**Problem to work on:**
Only the text should be kept: print every entry below exactly and leave each image out.
START Provided material
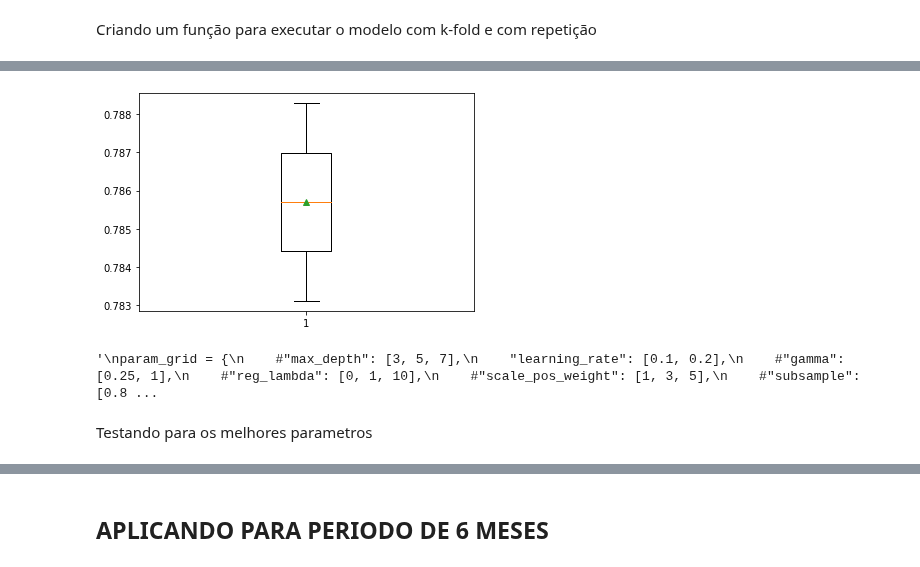
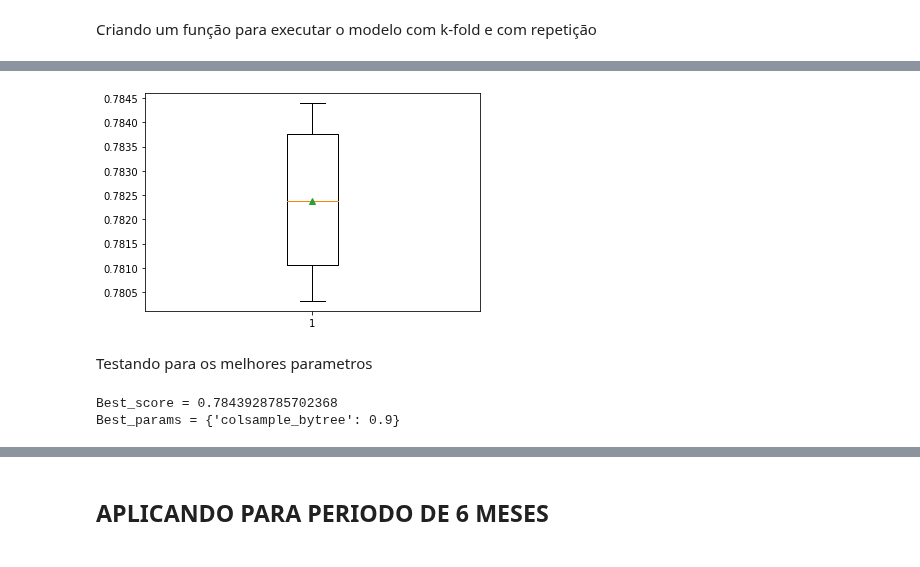
Before and after one commit to bielarnaud/Estudo_dados_de_covid, a Jupyter notebook: Codes/XGBoost.ipynb, the cells around one changed output, grey strips where cells are left out. Saved outputs shown, nothing was run; the diff lists cells and outputs as text; code cells hidden in the pictures.

Commit message:
ajustes XGBoost

```diff
--- a/Codes/XGBoost.ipynb
+++ b/Codes/XGBoost.ipynb
@@ -108,0 +89,23 @@ mean_test_score: 0.004677073013781236
+# %%
+#utilizando diferentes random_states para mudar os conjuntos de treino e teste
+list_random_states = [0,12,42,50,54,68,79,81,92,112]
+
+#listas para armazenar os resutados
+mean_test_scores = []
+std_test_scores = []
+best_scores = []
+best_params = []
+cv_results_ = []
+
+for random_state in list_random_states:
+    X = df.drop("death",axis=1)
+    y = df['death']
+
+    X_train, X_test, y_train, y_test = train_test_split(X, y, test_size=0.2, random_state = random_state)
+
+    mean_test_score, std_test_score, best_score, best_param = XGBoost_model(X_train,y_train)
+
+    mean_test_scores.append(mean_test_score)
+    std_test_scores.append(std_test_score)
+    best_scores.append(best_score)
+    best_params.append(best_param)
@@ -109,44 +130,19 @@ mean_test_score: 0.004677073013781236
 # %%
 from matplotlib import pyplot
 
-pyplot.boxplot(grid_cv.cv_results_['mean_test_score'], showmeans=True)
+pyplot.boxplot(best_scores, showmeans=True)
 pyplot.show()
 # %% [output]
-[figure, old version]
+[figure, new version]
-# %%
-'''
-param_grid = {
-    #"max_depth": [3, 5, 7],
-    "learning_rate": [0.1, 0.2],
-    #"gamma": [0.25, 1],
-    #"reg_lambda": [0, 1, 10],
-    #"scale_pos_weight": [1, 3, 5],
-    #"subsample": [0.8],
-    "colsample_bytree": [0.5, 0.9]}
-
-# Init classifier
-xgb_cl = xgb.XGBClassifier(objective="binary:logistic")
-
-# prepare the cross-validation procedure
-cv = RepeatedKFold(n_splits=10, n_repeats=5, random_state=1)
-
-# Init Grid Search
-grid_cv = GridSearchCV(xgb_cl, param_grid, n_jobs=-1, cv=cv, scoring="roc_auc")
-
-# Fit
-_ = grid_cv.fit(X_train, y_train)
-
-print(grid_cv.cv_results_['mean_test_score'])
-print(grid_cv.cv_results_['std_test_score'])
-
-grid_cv.best_score_
-
-grid_cv.best_params_
-'''
-# %% [output]
-'\nparam_grid = {\n    #"max_depth": [3, 5, 7],\n    "learning_rate": [0.1, 0.2],\n    #"gamma": [0.25, 1],\n    #"reg_lambda": [0, 1, 10],\n    #"scale_pos_weight": [1, 3, 5],\n    #"subsample": [0.8 ...
 # %% [markdown]
 Testando para os melhores parametros
+# %%
+print(f'Best_score = {max(best_scores)}')
+index = best_scores.index(max(best_scores))
+print(f'Best_params = {best_params[index]}')
+# %% [output]
+Best_score = 0.7843928785702368
+Best_params = {'colsample_bytree': 0.9}
 # %%
 # parametrizando o modelo final
 final_cl = xgb.XGBClassifier(
```
Also changed, not shown: parts of 8 cells of this notebook.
END Provided material
**Exercise response:**
Before and after one commit to bielarnaud/Estudo_dados_de_covid, a Jupyter notebook: Codes/XGBoost.ipynb, the cells around one changed output, grey strips where cells are left out. Saved outputs shown, nothing was run; the diff lists cells and outputs as text; code cells hidden in the pictures.

Commit message:
ajustes XGBoost

```diff
--- a/Codes/XGBoost.ipynb
+++ b/Codes/XGBoost.ipynb
@@ -108,0 +89,23 @@ mean_test_score: 0.004677073013781236
+# %%
+#utilizando diferentes random_states para mudar os conjuntos de treino e teste
+list_random_states = [0,12,42,50,54,68,79,81,92,112]
+
+#listas para armazenar os resutados
+mean_test_scores = []
+std_test_scores = []
+best_scores = []
+best_params = []
+cv_results_ = []
+
+for random_state in list_random_states:
+    X = df.drop("death",axis=1)
+    y = df['death']
+
+    X_train, X_test, y_train, y_test = train_test_split(X, y, test_size=0.2, random_state = random_state)
+
+    mean_test_score, std_test_score, best_score, best_param = XGBoost_model(X_train,y_train)
+
+    mean_test_scores.append(mean_test_score)
+    std_test_scores.append(std_test_score)
+    best_scores.append(best_score)
+    best_params.append(best_param)
@@ -109,44 +130,19 @@ mean_test_score: 0.004677073013781236
 # %%
 from matplotlib import pyplot
 
-pyplot.boxplot(grid_cv.cv_results_['mean_test_score'], showmeans=True)
+pyplot.boxplot(best_scores, showmeans=True)
 pyplot.show()
 # %% [output]
-[figure, old version]
+[figure, new version]
-# %%
-'''
-param_grid = {
-    #"max_depth": [3, 5, 7],
-    "learning_rate": [0.1, 0.2],
-    #"gamma": [0.25, 1],
-    #"reg_lambda": [0, 1, 10],
-    #"scale_pos_weight": [1, 3, 5],
-    #"subsample": [0.8],
-    "colsample_bytree": [0.5, 0.9]}
-
-# Init classifier
-xgb_cl = xgb.XGBClassifier(objective="binary:logistic")
-
-# prepare the cross-validation procedure
-cv = RepeatedKFold(n_splits=10, n_repeats=5, random_state=1)
-
-# Init Grid Search
-grid_cv = GridSearchCV(xgb_cl, param_grid, n_jobs=-1, cv=cv, scoring="roc_auc")
-
-# Fit
-_ = grid_cv.fit(X_train, y_train)
-
-print(grid_cv.cv_results_['mean_test_score'])
-print(grid_cv.cv_results_['std_test_score'])
-
-grid_cv.best_score_
-
-grid_cv.best_params_
-'''
-# %% [output]
-'\nparam_grid = {\n    #"max_depth": [3, 5, 7],\n    "learning_rate": [0.1, 0.2],\n    #"gamma": [0.25, 1],\n    #"reg_lambda": [0, 1, 10],\n    #"scale_pos_weight": [1, 3, 5],\n    #"subsample": [0.8 ...
 # %% [markdown]
 Testando para os melhores parametros
+# %%
+print(f'Best_score = {max(best_scores)}')
+index = best_scores.index(max(best_scores))
+print(f'Best_params = {best_params[index]}')
+# %% [output]
+Best_score = 0.7843928785702368
+Best_params = {'colsample_bytree': 0.9}
 # %%
 # parametrizando o modelo final
 final_cl = xgb.XGBClassifier(
```
Also changed, not shown: parts of 8 cells of this notebook.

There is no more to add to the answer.